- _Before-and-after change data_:
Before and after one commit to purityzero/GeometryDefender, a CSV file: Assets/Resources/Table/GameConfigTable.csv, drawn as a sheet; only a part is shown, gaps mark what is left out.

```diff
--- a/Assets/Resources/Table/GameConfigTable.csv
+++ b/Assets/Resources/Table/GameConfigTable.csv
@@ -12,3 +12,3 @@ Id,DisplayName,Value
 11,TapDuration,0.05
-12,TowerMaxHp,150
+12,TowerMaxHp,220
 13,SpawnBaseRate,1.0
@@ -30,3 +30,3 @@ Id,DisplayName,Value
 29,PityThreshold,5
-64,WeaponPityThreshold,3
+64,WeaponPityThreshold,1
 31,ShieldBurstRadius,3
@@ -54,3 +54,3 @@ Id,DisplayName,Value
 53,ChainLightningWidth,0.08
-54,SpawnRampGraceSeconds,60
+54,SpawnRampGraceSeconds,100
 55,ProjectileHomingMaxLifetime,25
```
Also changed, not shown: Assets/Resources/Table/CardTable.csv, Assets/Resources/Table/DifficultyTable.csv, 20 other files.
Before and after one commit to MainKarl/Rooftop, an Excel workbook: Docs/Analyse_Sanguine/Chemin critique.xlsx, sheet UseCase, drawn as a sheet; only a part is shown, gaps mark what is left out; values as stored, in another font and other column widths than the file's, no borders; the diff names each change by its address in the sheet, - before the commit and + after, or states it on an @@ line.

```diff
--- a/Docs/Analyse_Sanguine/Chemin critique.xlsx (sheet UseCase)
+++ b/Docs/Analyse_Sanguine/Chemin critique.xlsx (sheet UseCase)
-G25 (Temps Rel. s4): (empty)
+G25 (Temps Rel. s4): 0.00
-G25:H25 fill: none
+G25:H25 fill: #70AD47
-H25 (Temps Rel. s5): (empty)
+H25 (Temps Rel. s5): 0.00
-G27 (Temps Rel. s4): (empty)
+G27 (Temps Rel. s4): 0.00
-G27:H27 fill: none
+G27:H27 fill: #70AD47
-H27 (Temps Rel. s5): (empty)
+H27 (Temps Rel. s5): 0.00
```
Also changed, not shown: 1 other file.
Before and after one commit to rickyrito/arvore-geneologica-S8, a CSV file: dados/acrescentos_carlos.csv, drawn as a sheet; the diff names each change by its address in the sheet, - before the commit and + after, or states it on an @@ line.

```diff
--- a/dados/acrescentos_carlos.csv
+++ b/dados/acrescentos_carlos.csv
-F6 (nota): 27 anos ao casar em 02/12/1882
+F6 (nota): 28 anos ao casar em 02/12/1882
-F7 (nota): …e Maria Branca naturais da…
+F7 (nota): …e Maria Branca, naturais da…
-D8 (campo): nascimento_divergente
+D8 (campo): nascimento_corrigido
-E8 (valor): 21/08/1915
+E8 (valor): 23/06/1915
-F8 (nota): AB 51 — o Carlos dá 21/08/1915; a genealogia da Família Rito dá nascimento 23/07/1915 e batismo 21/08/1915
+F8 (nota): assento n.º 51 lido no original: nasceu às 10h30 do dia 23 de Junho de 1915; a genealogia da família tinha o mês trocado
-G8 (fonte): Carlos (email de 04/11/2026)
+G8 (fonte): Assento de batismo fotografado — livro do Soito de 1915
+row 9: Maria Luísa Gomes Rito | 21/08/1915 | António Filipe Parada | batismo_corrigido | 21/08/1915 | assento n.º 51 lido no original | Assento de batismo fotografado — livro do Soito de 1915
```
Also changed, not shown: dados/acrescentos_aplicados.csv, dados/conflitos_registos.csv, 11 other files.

- _About this exercise_: Say how many lines in the records contain the string "batismo". No other text is needed.

- _Solution for this exercise_: 3